General said he was shocked that the game was called early. He also denies being thrown out of the game.
“I think his personal feelings were hurt or he didn’t want to be there,” General quipped about Larkin. “Maybe it was too hot.
“There were no threats directed toward the refs. As a football player, you’re going to say things to one another. My job is to get the referees to watch both sides of the field. After the game it’s a brotherhood. We go out to eat together with opposing players and coaches. None of my players are going to jump on a referee.
“We drove all the way from Rochester to play the football game. We wanted to play an entire football game.”
Larkin and Krivinchuk said Saturday’s odd finish is unfortunate for a Rage team that is undefeated and features some entertaining playmakers such as acrobatic wide receiver D’Andre Sherill.
Lake Superior is also solidifying a top playoff seed and aiming for a division title with two regular season games remaining.
And while the Rage officially won the shortened game, the fans still lose out. There were about 175 spectators in attendance at PSS, according to Krivinchuk.
“There’s no good way to explain that to a crowd,” said Krivinchuk, who added that no one had asked for a refund that he knew of. “It took me a while to process what was going on with the refs, but by that time most of the fans had gone home.
“It’s tough on fans when they’re paying their dollars for a full game — four quarters of football — and only see three.”
Larkin said the Rage players and coaches were innocent bystanders during Saturday’s fiasco.
“I just hope that the Rage don’t come out looking like bad people,” he said. “They had no control over this.”
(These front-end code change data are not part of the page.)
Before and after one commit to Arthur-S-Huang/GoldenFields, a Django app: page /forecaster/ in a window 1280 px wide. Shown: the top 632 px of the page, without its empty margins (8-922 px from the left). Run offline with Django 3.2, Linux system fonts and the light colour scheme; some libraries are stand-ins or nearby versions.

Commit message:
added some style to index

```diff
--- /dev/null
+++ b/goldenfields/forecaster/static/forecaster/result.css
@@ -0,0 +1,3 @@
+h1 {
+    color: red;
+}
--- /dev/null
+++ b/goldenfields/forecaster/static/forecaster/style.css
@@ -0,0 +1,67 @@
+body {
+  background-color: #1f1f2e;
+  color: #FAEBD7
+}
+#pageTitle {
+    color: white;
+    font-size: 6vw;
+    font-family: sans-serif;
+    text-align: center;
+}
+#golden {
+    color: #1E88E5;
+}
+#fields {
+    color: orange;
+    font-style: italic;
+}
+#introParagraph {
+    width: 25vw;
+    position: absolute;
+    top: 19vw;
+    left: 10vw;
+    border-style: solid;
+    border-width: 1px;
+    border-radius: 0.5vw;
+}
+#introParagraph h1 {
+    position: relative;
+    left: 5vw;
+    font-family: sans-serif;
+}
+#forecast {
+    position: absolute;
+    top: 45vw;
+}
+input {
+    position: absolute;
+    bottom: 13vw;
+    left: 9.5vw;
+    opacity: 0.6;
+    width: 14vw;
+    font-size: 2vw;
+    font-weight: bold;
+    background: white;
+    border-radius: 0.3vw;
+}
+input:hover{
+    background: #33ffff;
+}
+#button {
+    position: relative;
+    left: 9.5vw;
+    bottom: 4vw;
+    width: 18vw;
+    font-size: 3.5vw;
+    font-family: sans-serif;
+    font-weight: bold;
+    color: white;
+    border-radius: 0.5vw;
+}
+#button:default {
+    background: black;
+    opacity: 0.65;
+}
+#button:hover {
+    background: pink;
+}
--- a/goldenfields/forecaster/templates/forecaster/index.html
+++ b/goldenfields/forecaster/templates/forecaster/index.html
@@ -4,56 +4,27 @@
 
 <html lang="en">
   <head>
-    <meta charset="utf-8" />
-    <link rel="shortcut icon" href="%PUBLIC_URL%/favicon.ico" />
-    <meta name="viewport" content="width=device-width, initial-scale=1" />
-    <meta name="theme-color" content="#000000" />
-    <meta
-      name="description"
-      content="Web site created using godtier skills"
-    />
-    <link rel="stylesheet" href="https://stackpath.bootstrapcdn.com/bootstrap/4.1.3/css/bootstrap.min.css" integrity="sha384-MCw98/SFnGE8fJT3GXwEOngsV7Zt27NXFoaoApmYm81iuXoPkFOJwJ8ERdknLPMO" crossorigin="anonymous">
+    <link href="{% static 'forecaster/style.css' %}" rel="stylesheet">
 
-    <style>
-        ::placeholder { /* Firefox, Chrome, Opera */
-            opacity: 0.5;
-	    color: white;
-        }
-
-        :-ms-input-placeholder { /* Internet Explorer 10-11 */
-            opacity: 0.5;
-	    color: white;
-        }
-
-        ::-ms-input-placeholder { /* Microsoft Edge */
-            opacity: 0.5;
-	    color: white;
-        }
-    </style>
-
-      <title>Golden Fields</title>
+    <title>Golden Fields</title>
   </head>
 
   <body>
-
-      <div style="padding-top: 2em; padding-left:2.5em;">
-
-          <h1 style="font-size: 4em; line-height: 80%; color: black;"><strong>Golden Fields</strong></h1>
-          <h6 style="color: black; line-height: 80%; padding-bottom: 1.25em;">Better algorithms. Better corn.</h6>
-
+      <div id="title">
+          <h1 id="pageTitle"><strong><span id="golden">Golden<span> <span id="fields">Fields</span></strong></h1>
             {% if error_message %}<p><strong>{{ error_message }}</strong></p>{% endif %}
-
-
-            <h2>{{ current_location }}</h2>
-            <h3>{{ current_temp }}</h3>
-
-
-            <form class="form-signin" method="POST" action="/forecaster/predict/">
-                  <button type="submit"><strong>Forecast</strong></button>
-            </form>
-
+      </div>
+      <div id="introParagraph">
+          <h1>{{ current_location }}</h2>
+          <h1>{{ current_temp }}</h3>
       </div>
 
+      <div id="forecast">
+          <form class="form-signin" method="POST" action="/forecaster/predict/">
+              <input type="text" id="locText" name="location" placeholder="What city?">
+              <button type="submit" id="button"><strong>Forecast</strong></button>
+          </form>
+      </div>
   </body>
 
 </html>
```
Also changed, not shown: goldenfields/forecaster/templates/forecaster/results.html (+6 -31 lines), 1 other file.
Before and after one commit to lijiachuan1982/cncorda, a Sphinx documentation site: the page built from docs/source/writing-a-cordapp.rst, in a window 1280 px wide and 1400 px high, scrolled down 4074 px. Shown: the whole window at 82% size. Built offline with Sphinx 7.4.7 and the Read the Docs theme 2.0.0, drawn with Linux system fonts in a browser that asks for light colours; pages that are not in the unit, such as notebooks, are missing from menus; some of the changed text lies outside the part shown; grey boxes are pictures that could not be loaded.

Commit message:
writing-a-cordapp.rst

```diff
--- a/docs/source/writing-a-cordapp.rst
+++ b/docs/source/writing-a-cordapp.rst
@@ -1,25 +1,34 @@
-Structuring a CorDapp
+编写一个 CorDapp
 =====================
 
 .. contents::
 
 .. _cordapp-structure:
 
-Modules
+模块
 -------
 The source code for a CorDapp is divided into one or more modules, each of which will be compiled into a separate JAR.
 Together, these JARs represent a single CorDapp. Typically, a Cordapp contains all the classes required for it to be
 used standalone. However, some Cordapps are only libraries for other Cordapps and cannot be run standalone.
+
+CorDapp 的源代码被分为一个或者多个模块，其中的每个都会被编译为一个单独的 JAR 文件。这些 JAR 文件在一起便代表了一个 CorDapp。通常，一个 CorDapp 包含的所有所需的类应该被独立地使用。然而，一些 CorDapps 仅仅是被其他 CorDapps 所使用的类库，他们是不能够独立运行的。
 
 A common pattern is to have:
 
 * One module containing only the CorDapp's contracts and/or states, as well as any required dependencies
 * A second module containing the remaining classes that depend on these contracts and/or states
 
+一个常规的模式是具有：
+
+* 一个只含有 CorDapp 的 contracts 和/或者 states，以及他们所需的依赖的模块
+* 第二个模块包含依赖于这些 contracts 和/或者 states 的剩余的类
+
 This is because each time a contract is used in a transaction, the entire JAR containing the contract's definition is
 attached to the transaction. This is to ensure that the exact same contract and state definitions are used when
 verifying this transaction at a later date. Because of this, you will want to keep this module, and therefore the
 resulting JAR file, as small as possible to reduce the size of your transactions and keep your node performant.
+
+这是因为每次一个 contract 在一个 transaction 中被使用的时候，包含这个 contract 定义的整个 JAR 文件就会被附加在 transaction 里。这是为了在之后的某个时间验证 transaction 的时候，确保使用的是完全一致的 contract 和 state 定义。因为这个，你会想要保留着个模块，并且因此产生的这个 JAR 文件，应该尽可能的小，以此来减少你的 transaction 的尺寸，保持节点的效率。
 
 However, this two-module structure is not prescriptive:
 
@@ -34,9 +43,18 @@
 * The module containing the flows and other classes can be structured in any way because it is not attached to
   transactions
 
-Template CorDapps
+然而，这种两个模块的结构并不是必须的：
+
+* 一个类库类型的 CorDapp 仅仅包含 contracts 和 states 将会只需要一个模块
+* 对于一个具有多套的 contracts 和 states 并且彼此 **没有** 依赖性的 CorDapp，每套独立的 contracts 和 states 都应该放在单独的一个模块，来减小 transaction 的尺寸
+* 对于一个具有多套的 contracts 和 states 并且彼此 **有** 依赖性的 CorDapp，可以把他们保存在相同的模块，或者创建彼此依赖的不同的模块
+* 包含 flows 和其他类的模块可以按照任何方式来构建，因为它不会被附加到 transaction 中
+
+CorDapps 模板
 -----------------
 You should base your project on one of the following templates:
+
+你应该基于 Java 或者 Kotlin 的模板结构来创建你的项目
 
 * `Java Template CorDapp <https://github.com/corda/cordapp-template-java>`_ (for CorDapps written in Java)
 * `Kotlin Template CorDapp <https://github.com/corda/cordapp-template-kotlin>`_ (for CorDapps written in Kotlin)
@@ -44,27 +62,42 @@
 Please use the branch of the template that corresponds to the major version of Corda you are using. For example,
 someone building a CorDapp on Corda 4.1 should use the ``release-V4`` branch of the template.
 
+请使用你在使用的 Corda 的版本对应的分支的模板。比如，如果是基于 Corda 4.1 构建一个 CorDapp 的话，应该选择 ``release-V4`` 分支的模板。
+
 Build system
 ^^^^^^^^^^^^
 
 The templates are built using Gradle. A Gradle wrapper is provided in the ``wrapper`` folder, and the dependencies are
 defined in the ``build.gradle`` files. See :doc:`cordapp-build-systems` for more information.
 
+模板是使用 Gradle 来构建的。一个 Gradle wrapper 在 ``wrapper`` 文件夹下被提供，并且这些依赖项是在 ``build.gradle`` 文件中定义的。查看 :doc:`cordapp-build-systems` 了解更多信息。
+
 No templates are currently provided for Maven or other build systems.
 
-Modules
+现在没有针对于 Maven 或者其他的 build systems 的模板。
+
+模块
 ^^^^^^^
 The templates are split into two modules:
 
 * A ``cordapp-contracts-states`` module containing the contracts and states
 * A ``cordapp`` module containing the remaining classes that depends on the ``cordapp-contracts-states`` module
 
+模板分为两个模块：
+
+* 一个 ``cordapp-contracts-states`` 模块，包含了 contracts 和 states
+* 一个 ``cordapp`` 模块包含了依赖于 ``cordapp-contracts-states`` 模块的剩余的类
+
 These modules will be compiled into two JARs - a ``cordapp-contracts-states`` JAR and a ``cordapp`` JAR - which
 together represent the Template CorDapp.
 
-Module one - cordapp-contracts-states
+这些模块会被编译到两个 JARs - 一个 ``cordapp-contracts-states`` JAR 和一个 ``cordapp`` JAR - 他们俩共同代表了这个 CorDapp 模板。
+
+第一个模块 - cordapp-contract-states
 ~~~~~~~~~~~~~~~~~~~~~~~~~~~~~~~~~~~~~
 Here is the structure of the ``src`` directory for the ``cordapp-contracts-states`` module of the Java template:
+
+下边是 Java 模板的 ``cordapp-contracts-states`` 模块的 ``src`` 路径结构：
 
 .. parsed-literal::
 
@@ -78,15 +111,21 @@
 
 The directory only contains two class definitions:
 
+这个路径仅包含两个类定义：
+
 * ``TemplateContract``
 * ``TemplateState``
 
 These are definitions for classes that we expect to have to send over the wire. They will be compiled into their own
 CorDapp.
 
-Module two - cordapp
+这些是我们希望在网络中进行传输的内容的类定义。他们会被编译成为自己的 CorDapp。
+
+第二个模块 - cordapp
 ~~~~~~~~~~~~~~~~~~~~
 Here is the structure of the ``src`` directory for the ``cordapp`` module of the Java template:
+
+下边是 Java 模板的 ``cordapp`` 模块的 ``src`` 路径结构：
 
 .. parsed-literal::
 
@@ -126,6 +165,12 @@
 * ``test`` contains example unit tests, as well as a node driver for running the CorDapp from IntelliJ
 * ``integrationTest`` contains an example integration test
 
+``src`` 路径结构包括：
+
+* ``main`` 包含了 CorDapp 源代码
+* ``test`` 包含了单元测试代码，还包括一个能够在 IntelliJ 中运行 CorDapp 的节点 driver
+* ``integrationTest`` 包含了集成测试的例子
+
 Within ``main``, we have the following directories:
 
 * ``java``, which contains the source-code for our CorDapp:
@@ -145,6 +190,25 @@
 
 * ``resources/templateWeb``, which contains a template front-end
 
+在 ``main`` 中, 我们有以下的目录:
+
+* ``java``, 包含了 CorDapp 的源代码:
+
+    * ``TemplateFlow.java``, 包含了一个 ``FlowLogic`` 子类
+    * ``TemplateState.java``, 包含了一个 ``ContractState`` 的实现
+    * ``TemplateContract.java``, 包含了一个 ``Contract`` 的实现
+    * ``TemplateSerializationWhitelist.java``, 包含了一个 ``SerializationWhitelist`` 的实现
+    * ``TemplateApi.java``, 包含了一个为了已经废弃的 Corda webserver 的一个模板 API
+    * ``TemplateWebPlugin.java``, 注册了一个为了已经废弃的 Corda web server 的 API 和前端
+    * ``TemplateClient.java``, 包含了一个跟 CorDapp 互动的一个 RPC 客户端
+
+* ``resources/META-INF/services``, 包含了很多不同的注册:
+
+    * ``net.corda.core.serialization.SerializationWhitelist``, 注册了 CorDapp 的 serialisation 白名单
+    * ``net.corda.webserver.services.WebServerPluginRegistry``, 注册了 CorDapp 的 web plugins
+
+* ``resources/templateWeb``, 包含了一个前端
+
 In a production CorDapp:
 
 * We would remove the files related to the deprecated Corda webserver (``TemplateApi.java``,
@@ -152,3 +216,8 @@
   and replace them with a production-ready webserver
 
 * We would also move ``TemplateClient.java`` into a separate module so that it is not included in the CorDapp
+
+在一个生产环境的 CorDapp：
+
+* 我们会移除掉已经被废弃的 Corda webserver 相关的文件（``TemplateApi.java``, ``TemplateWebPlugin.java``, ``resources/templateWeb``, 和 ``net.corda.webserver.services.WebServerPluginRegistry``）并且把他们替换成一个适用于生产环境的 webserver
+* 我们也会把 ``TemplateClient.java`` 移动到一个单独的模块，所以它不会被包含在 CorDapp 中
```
Contact News Tribune sports editor Rick Lubbers at firstname.lastname@example.org or 218-723-5317. Follow him on Twitter @ricklubbersdnt
Northern Elite Football League
*Green Bay Gladiators (5-1) 4-1
Fox Valley Force (5-2) 4-1
e-Kimberly Storm (2-6) 2-4
e-Central Wis. Spartans (0-8) 0-6
*Lake Superior Rage (6-0) 5-0
Eau Claire Crush (4-2) 4-2
Chippewa Valley Predators (3-4) 2-3
e-Menomonie Thunderhawks (0-6) 0-5
#St. Paul Pioneers (8-0) 6-0
River City Rough Riders (4-3) 3-2
Minnesota Spartans (3-6) 2-3
e-Rochester Giants (0-5) 0-5
#-Clinched Division; *-Clinched Playoff Spot
Saturday, June 30
Gladiators 24, Force 14
Predators 26, Thunderhawks 7
Pioneers 46, Rough Riders 6
Minnesota Spartans 35, Storm 14
Lake Superior Rage 28, Giants 7
Crush 17, Racine Threat 6 (non league)
Saturday, July 7
Minn. Spartans at River City Rough Riders
Fox Valley Force at CW Spartans
Chippewa Valley Predators at Rochester Giants
Lake Superior Rage at Crush (Carson Park)
Gladiators at Thunderhawks (Stout)
Friday, July 13
Crush at Predators, 7 p.m. (Carson Park)
Saturday, July 14,
Thunderhawks at Rage, 4 p.m. (Duluth PSS)
Giants at Dragons, 4 p.m. (MetroDome)
Gladiators at Spartans, 4 p.m. DCE)
Storm at Force, 4 p.m. (Lawrence Univ.)
Roughriders at Pioneers, 5 p.m. (Concordia University)